Especially as an introvert, I easily become scattered or distracted if I have constant “noise” in my life. I couldn’t possibly make the time to use every form of media available to me. Every form of media, and each social network I join, is for a specific purpose that I have prayed about. In using media, I seek to practice the principles of discernment. The use of media is an integrated part of my day and often part of my relationships. I’m also not afraid to disconnect: I turn off my cell phone when I enter the chapel for adoration or Mass, and keep it off during my retreats, whether they’re monthly one-day retreats or annual eight-day retreats.
Here are a few questions that I ask myself about daily priorities that are helpful in thinking about my use of media from within the context of daily life:

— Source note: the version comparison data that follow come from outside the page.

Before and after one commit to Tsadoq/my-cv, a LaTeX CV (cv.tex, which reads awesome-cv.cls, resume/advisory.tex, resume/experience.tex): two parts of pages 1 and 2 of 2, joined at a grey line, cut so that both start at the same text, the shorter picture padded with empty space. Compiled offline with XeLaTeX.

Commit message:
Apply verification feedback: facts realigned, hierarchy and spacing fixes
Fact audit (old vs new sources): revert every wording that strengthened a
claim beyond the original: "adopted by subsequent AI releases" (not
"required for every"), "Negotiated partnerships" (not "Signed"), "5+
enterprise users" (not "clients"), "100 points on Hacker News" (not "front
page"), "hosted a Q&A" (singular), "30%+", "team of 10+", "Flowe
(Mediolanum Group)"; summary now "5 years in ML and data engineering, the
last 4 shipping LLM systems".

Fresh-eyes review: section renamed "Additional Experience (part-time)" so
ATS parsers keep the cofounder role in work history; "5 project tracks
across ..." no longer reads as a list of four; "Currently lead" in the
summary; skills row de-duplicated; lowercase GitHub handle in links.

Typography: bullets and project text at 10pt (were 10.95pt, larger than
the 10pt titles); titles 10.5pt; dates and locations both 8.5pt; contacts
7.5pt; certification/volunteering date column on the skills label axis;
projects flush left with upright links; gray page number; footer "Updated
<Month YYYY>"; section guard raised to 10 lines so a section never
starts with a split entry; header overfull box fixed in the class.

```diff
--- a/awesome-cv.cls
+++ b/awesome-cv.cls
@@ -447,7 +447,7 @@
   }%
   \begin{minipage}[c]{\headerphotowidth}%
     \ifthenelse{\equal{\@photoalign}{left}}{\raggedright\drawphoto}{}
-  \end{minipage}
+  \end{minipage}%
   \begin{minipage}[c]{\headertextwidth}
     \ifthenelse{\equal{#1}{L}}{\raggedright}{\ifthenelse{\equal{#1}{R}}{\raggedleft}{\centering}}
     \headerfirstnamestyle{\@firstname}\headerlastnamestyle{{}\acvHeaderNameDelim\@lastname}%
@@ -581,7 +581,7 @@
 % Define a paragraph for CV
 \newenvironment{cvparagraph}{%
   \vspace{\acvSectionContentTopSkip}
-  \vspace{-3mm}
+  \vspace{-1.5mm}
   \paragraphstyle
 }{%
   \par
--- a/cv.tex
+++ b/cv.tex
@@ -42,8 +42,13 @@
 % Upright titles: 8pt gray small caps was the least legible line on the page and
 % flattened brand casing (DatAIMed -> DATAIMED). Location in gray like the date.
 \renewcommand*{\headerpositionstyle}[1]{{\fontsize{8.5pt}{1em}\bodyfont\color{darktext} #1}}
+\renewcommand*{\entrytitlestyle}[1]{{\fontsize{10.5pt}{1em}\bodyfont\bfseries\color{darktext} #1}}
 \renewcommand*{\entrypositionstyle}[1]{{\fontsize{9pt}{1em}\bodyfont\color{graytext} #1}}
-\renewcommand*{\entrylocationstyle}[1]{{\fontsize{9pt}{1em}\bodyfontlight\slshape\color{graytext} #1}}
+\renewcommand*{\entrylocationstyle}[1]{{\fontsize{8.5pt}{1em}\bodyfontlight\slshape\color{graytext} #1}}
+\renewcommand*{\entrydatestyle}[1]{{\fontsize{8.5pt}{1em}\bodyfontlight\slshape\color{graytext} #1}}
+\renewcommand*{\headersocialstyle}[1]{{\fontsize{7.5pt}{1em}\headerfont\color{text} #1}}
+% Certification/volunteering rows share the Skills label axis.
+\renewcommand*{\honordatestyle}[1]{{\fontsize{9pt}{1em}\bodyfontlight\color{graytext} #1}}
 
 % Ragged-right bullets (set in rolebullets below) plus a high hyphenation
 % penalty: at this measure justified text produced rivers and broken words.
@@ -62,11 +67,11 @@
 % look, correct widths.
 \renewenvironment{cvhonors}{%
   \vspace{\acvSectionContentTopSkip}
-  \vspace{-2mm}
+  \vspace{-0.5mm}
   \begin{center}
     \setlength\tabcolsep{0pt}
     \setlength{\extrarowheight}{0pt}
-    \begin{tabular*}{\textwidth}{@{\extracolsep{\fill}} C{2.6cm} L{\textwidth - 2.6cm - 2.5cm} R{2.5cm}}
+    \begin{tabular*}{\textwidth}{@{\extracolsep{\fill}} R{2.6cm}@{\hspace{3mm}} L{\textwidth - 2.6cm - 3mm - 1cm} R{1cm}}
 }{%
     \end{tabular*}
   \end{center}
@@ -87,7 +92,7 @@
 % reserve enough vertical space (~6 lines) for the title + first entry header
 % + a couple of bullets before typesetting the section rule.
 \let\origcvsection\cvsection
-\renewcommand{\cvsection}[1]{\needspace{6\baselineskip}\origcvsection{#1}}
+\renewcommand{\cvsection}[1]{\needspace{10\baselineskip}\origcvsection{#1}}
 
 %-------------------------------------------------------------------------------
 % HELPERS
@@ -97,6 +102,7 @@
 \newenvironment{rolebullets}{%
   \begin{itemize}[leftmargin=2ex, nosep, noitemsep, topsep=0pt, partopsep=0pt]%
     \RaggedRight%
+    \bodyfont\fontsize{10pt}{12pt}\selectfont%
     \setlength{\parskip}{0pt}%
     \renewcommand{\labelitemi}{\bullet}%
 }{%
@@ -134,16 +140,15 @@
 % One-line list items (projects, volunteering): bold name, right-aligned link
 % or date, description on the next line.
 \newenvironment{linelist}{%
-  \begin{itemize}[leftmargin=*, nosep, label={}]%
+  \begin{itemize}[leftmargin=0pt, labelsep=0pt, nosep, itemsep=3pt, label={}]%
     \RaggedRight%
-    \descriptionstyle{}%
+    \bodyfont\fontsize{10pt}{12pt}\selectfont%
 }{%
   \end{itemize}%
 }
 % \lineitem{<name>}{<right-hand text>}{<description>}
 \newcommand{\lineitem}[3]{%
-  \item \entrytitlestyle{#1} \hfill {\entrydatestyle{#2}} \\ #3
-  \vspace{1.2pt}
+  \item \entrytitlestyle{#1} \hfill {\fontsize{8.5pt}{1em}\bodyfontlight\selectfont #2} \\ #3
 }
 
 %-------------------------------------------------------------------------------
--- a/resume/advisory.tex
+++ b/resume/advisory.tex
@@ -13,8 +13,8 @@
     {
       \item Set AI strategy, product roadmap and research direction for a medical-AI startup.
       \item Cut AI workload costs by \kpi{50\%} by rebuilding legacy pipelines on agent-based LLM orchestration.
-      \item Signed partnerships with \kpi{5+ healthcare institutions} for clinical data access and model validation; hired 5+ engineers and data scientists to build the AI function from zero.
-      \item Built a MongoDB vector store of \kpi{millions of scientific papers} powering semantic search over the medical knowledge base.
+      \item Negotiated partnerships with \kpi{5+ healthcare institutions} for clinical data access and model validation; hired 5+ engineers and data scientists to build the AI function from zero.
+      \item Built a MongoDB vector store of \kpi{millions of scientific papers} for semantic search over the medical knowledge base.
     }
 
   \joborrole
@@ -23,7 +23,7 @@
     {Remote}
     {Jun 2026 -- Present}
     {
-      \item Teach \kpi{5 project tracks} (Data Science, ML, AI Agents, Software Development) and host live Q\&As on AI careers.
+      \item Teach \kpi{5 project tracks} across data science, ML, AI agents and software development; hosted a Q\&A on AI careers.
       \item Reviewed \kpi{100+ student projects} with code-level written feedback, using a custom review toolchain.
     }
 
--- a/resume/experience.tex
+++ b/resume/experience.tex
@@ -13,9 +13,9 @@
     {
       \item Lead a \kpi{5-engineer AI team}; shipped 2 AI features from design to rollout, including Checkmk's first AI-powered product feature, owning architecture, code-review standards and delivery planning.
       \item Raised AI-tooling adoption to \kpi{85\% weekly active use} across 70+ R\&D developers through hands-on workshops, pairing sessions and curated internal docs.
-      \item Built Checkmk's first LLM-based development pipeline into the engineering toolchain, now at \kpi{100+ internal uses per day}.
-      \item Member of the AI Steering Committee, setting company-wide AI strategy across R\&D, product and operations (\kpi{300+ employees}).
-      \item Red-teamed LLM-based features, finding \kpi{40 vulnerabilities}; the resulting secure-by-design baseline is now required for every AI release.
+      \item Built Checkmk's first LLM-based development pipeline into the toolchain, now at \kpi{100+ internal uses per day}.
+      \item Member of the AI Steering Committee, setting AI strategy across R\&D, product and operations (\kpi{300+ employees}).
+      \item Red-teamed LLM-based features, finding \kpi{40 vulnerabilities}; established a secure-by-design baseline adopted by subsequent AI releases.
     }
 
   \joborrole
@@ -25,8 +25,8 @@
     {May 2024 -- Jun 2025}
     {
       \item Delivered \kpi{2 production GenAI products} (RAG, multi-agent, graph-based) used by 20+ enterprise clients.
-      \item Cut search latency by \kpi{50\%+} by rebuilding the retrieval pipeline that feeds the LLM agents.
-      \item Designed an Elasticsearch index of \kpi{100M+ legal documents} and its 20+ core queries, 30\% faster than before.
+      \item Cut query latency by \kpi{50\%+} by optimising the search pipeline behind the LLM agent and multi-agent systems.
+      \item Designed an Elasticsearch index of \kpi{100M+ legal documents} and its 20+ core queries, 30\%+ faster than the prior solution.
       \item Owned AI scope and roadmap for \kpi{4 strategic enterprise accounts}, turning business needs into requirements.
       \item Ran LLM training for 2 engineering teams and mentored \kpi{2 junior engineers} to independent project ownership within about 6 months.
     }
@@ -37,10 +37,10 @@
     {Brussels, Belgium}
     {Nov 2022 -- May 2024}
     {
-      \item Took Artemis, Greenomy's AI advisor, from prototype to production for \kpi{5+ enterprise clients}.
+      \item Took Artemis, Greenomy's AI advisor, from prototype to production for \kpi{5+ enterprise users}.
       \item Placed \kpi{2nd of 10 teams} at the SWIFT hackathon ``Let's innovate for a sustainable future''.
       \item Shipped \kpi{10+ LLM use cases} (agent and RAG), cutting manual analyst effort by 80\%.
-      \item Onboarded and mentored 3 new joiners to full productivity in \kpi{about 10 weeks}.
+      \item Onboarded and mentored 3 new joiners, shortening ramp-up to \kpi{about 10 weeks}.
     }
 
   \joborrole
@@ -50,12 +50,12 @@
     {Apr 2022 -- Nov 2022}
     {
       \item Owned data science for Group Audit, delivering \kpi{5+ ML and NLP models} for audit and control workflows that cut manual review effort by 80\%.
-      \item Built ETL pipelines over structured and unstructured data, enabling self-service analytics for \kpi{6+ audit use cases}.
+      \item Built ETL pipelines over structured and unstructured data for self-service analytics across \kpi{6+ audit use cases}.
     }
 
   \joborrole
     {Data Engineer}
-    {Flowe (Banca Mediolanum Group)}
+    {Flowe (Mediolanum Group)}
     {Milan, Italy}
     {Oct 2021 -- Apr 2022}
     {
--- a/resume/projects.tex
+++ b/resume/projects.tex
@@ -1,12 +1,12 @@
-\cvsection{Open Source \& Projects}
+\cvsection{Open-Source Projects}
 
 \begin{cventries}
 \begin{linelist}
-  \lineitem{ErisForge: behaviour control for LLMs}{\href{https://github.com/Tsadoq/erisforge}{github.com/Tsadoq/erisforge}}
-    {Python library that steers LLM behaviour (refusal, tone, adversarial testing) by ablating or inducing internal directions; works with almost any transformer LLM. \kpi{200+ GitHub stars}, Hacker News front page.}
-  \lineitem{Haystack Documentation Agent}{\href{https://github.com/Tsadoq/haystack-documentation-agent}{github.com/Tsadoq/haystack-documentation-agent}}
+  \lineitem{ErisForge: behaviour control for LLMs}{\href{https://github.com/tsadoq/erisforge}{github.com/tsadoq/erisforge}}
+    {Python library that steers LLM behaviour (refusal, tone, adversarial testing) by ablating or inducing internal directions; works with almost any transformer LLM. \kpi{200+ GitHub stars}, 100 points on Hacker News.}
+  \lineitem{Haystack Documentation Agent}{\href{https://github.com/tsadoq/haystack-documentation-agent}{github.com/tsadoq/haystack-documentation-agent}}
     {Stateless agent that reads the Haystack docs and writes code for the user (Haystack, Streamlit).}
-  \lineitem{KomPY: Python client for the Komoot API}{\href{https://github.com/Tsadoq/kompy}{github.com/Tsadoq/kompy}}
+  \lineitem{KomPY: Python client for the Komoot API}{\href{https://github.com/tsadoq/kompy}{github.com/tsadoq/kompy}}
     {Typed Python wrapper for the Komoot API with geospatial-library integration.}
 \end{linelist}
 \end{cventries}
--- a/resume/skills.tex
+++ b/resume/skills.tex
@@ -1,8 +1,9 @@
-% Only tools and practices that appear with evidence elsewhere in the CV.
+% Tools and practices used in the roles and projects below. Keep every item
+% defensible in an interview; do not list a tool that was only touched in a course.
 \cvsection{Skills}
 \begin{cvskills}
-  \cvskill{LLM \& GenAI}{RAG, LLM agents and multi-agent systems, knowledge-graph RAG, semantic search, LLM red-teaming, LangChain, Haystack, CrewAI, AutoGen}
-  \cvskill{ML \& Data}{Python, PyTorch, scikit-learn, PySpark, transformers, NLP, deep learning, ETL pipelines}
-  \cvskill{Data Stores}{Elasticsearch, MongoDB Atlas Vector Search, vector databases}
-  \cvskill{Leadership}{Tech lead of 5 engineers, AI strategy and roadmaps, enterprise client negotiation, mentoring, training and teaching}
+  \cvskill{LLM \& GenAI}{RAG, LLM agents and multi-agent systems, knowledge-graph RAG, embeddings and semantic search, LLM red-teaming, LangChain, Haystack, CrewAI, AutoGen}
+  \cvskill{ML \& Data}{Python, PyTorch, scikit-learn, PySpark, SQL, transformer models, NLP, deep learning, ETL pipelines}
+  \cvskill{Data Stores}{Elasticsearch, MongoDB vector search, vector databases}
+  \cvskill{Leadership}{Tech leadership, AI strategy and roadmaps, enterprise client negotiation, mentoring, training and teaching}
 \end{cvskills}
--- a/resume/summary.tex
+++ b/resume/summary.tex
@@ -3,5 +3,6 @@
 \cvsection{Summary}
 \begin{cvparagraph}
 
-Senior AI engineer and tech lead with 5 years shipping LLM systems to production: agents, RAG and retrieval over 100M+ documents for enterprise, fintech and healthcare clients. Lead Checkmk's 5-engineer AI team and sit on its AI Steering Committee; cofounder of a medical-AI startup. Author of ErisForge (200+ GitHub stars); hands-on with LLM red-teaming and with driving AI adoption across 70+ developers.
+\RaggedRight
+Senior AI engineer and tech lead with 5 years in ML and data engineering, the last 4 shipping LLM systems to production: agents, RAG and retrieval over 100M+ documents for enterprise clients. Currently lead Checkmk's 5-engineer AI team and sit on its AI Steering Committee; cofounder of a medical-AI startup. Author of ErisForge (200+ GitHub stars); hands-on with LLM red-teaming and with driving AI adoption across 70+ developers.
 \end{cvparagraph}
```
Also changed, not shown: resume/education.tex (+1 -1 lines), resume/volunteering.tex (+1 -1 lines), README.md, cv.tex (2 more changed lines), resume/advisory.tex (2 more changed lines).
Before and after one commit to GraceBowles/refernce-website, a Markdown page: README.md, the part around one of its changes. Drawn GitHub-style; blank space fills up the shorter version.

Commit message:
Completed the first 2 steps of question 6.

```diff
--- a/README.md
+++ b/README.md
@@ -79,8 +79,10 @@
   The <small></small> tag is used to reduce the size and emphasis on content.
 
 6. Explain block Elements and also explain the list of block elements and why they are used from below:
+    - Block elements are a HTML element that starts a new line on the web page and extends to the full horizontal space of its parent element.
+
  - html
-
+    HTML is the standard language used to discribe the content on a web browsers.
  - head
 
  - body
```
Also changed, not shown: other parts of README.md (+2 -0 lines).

- Am I always “online” or “connected” all day long, every day? Every evening? Seven days a week? How often do I give myself breaks from the frequent interruption or stimulation provided by the smartphone?
- How much silence do I need or want every day or every week to be able to pray, to remain aware of my own thoughts and feelings, to be “at my best”? (This answer varies widely according to individuals.)
- Do I feel my life is in balance, that I give the most attention to the most important people and parts of my life?
- Where (and with whom) do I want to spend more time?
- Where (or with whom) do I want to spend less time?
- How do I choose to spend my time: with God, with family and loved ones, with work, with myself (including silent time taken to nurture myself and to relax).
- How do I use various media at home, at work, in my relationships and throughout my day? What purpose does each form of media serve in my life? What purpose do I want each form to serve?
- Smart phone
- Retrieving information
- Social media (go through each platform I use, whether on my computer and/or smartphone)
- TV/internet streaming/movies
- Video games
- Any other computer use: surfing, chat, research, etc.
- How can I see using each form of media to help me grow in my relationship with God, with myself, and with others? Do I need to make changes, set limits, or add media to my life in order to live God’s invitations? (e.g. How often do I check my Twitter feed? Two of my favorite podcasts help me to pray the Liturgy of the Hours, or reflect on or pray with Sunday’s Scripture readings. Two of my most-used apps is the Catholic News Agency and the Pope App, which keep me informed about religious issues, and also give me endless prayer intentions. Or, in my love for film, do I balance what I watch: occasionally a popcorn flick, often an independent film that is spiritually enriching or helps me understand certain issues. Some people give up Facebook or movies for Lent. Others don’t check their email over the weekend or in the evenings.)
How do you use media to assist you in your discernment journey? I’d love to hear your thoughts about how using the media and technology in your daily life affects your spiritual life, and how your relationship with God affects your use of media.